*TO DO*: Write out a word-for-word repetition of the lines that come before the line containing "schema change was needed." in the listing below, along with that line itself, omitting pictures.
▬▬▬▬▬▬
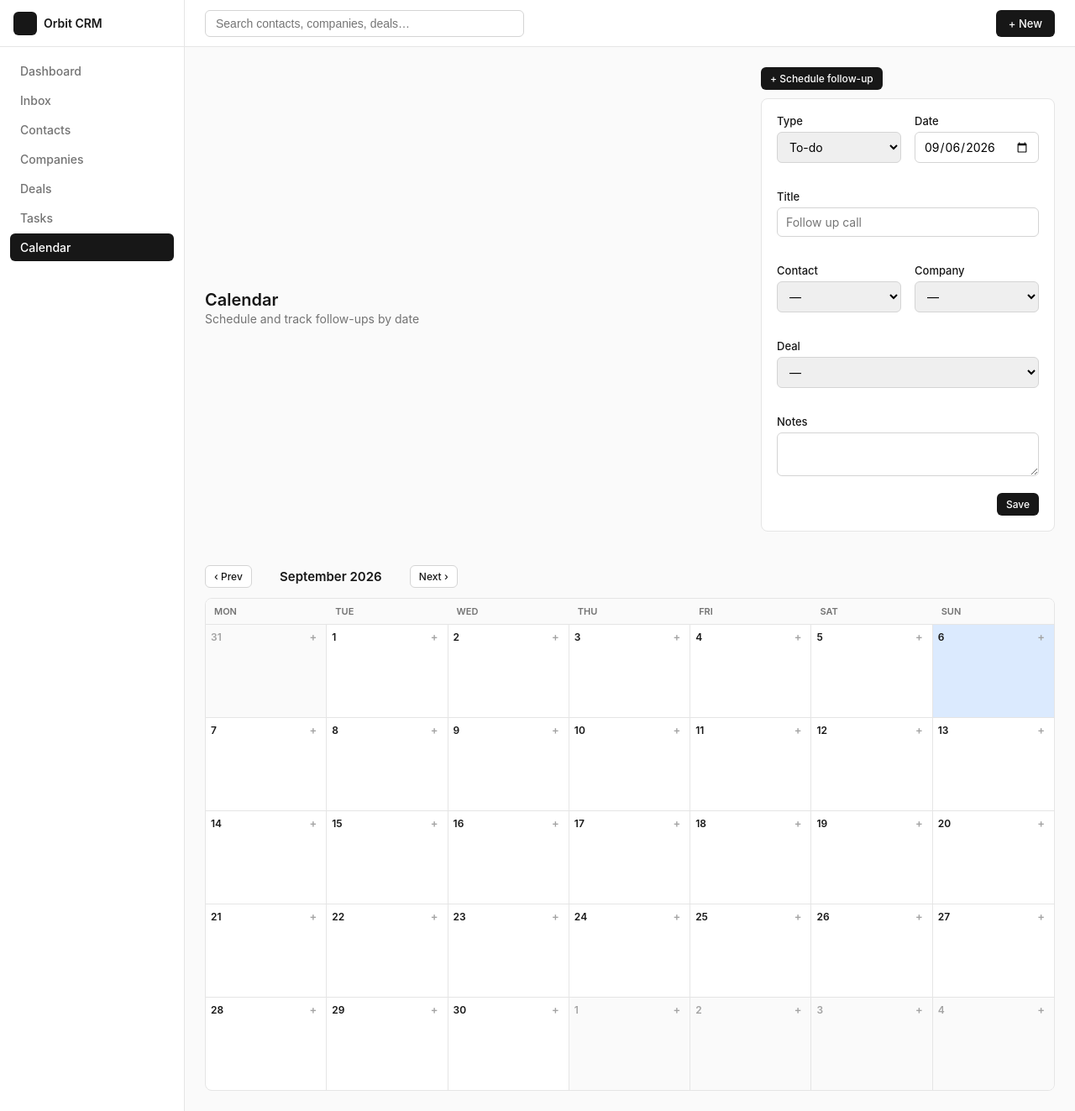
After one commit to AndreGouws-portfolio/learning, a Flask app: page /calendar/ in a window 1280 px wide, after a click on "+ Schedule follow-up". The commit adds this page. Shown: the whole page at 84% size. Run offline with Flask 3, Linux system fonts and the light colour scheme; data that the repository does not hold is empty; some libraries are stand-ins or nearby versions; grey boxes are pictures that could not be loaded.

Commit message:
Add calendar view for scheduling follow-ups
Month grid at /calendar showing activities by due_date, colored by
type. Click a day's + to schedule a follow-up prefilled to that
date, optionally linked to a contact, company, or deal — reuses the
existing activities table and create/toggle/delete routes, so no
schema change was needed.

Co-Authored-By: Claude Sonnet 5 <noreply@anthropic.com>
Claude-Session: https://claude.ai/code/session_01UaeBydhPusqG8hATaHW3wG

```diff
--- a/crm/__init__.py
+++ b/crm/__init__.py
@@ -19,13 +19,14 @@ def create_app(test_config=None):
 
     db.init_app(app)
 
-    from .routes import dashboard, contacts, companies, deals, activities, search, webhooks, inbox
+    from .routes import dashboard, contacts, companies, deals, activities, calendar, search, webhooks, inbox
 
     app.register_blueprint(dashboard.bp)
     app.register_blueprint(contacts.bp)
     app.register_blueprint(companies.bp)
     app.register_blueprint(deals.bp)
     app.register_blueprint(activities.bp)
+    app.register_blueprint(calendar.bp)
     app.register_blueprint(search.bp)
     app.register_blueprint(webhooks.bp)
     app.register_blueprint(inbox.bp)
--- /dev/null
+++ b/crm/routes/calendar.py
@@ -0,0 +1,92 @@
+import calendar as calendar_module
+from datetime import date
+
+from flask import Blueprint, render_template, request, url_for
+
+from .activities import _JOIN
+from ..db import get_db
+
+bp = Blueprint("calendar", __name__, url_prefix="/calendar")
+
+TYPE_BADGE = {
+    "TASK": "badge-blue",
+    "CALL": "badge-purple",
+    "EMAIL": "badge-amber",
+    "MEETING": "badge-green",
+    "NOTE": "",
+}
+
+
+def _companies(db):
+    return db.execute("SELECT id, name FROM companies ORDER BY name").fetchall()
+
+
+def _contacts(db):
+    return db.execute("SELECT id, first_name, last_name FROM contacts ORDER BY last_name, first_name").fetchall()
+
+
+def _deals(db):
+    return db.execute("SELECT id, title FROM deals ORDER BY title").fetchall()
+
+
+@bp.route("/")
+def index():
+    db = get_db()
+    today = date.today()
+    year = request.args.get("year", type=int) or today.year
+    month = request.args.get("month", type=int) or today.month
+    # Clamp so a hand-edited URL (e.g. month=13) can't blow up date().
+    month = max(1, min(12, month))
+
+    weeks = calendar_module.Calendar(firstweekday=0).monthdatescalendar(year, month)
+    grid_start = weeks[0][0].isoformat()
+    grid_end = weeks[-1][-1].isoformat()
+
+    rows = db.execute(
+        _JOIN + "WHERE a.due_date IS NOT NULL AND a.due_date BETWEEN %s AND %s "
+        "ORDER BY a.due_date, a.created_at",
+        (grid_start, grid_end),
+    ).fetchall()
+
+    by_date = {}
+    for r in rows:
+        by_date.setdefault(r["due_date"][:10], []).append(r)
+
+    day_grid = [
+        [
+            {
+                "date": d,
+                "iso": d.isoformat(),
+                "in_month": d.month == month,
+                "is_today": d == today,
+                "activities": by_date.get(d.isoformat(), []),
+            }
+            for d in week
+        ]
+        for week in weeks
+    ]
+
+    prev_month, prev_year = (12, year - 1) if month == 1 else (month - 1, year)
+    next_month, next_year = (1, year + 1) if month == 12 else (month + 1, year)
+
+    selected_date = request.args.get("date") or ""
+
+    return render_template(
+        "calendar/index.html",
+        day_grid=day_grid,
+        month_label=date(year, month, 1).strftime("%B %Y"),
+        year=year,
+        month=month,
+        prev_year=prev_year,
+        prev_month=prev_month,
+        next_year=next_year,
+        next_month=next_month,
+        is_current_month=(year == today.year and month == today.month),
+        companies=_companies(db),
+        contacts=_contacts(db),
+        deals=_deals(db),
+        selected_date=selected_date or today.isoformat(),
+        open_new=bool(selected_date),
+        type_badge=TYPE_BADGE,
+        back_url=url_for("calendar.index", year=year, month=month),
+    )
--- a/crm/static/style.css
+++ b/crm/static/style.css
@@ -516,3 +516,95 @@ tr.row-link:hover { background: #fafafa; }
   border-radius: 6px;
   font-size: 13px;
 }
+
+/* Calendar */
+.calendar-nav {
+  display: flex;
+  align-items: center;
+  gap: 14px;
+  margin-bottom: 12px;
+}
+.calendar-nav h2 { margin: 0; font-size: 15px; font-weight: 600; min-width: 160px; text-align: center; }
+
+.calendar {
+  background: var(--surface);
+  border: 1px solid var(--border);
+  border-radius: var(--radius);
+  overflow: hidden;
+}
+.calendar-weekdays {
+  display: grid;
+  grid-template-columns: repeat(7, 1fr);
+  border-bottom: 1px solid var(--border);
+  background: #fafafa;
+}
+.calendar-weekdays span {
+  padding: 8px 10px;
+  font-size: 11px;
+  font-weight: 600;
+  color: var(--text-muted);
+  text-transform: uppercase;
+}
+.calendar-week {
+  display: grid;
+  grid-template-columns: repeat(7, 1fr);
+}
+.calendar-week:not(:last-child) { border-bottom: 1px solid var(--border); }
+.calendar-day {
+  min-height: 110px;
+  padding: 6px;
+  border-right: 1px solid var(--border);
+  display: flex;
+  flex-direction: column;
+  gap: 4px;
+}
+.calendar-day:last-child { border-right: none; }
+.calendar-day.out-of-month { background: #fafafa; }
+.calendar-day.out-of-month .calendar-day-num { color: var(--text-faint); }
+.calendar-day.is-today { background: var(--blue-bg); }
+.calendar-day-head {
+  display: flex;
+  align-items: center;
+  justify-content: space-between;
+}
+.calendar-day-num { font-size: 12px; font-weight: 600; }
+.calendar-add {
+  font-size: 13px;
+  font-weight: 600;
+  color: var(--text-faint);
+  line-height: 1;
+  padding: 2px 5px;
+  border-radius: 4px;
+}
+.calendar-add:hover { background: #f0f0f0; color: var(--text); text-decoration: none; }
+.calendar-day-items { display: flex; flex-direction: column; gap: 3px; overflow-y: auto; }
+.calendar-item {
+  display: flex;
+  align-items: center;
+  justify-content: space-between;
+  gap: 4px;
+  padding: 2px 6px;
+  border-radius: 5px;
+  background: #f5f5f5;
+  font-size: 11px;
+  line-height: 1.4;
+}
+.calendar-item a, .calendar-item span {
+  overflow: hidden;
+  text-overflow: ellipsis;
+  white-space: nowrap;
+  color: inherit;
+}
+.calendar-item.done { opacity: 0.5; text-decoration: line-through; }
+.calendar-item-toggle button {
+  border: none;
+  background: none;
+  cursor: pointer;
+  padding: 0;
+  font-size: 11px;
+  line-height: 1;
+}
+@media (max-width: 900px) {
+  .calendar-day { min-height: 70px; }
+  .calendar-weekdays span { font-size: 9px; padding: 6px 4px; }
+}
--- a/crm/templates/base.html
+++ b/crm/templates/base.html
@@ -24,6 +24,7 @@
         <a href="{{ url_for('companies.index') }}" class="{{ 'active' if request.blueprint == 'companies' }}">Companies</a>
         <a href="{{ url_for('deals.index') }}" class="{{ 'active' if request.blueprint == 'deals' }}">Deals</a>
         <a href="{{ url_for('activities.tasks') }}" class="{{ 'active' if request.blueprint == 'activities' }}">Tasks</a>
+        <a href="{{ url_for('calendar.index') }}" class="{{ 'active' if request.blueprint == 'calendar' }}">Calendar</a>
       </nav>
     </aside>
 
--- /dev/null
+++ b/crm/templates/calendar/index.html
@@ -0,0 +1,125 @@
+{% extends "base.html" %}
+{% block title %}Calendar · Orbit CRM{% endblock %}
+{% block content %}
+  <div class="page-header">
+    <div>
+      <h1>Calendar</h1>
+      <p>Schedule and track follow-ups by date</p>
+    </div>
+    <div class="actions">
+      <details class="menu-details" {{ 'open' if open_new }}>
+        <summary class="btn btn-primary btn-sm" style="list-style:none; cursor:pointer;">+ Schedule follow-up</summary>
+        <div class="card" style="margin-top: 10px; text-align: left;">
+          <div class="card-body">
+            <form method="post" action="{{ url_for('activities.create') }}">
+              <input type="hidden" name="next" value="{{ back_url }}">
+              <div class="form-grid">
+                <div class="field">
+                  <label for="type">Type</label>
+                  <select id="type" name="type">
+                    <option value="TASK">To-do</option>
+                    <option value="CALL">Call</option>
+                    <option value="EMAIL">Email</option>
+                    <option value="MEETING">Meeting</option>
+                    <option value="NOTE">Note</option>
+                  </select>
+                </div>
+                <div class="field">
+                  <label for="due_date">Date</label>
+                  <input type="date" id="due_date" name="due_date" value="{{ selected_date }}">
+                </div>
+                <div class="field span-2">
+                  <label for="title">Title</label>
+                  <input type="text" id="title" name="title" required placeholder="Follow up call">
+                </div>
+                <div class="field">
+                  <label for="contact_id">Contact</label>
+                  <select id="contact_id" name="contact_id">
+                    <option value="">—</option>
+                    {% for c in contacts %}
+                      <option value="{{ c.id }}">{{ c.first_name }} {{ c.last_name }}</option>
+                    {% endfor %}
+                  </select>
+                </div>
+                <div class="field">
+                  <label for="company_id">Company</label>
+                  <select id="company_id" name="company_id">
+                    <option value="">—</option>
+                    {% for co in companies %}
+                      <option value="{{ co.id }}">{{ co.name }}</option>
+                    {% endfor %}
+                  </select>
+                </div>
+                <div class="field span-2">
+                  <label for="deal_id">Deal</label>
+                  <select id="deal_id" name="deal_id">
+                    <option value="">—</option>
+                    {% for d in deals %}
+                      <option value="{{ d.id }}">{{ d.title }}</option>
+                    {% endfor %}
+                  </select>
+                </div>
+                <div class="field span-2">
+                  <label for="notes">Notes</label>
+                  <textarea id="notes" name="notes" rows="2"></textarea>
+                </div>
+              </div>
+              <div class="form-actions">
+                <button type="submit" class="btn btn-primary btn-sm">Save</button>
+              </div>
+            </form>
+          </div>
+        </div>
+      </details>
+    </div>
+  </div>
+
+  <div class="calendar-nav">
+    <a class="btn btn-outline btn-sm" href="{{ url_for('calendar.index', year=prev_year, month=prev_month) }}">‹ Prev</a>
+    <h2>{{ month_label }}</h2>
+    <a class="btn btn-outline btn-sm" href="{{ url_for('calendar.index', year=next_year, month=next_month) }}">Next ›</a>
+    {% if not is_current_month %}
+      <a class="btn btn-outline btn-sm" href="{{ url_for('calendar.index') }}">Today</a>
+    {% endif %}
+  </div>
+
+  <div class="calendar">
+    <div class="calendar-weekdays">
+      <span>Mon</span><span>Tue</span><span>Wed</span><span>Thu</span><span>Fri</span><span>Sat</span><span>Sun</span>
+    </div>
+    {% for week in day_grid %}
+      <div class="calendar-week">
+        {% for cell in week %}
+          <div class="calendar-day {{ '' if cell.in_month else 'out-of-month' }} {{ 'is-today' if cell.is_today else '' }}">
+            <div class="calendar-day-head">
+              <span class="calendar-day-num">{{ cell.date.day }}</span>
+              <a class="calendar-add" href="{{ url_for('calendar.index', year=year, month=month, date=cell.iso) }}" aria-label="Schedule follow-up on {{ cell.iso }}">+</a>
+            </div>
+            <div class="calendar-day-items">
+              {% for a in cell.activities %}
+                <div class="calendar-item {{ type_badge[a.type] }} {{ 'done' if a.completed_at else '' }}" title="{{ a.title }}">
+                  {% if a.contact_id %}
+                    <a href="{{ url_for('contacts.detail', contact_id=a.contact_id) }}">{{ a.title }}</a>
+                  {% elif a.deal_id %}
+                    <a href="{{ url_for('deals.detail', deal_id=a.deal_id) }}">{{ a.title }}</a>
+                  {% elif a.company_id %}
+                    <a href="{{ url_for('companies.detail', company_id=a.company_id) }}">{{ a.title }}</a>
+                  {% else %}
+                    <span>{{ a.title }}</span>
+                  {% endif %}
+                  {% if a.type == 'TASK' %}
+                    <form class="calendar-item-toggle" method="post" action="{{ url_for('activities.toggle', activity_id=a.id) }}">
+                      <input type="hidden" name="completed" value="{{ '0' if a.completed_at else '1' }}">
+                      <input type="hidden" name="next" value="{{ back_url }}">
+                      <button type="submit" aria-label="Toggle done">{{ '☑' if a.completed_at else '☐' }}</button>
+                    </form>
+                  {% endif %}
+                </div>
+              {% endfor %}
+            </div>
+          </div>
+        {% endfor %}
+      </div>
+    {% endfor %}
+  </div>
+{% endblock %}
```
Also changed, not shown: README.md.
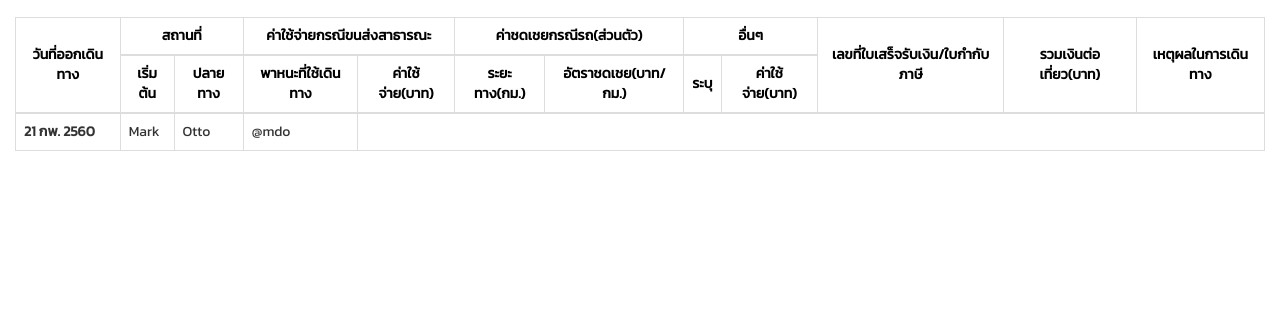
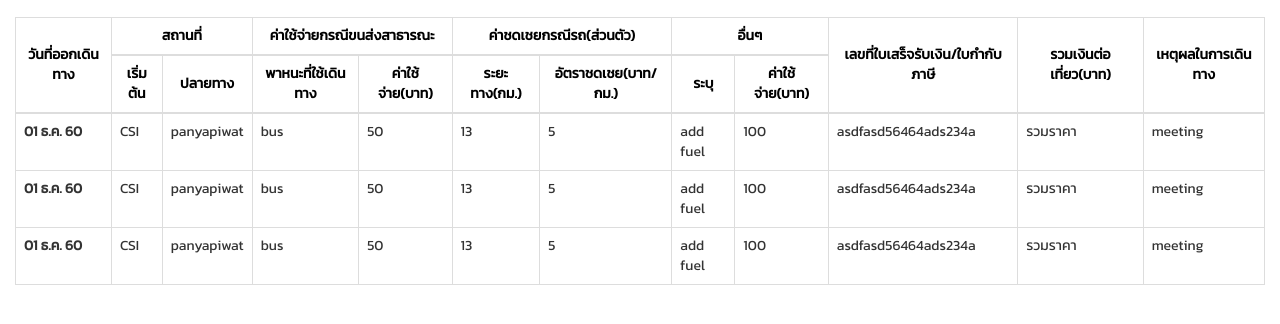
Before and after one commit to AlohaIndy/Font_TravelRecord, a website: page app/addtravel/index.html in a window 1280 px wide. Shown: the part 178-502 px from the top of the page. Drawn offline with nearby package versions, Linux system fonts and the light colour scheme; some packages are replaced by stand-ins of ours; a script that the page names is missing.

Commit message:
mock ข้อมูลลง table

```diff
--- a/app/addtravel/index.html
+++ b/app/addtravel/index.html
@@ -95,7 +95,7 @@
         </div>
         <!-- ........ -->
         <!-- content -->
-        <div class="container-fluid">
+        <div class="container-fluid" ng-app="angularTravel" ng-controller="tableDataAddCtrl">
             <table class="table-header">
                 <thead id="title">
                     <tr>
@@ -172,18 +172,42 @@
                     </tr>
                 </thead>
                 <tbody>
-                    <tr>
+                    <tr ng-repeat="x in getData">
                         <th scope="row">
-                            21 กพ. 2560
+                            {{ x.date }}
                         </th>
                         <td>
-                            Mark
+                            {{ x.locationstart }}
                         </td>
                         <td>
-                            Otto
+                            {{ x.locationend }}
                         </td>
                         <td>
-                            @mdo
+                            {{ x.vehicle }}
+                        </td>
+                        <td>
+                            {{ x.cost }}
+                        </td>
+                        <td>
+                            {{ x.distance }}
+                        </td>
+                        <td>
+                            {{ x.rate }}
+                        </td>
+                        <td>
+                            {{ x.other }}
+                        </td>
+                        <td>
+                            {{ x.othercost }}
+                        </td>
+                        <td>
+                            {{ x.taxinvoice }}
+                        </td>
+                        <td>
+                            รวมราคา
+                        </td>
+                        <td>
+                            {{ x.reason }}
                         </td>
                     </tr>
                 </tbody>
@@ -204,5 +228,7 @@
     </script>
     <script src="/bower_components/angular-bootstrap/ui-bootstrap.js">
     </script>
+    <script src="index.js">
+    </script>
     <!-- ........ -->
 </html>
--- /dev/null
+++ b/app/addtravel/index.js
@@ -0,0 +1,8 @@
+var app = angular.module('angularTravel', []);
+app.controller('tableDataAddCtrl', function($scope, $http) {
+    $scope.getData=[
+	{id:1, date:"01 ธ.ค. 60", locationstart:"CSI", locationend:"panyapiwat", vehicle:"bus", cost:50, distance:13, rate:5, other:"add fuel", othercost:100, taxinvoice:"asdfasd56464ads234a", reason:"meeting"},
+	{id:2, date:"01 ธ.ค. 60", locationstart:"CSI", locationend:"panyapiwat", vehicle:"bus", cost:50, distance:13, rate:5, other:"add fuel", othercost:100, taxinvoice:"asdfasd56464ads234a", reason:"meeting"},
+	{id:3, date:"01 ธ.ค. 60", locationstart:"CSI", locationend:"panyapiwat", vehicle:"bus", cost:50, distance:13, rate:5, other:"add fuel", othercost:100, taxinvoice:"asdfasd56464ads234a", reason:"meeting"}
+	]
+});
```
▬▬▬▬▬▬
*EXERCISE ANSWER*:
After one commit to AndreGouws-portfolio/learning, a Flask app: page /calendar/ in a window 1280 px wide, after a click on "+ Schedule follow-up". The commit adds this page. Shown: the whole page at 84% size. Run offline with Flask 3, Linux system fonts and the light colour scheme; data that the repository does not hold is empty; some libraries are stand-ins or nearby versions; grey boxes are pictures that could not be loaded.

Commit message:
Add calendar view for scheduling follow-ups
Month grid at /calendar showing activities by due_date, colored by
type. Click a day's + to schedule a follow-up prefilled to that
date, optionally linked to a contact, company, or deal — reuses the
existing activities table and create/toggle/delete routes, so no
schema change was needed.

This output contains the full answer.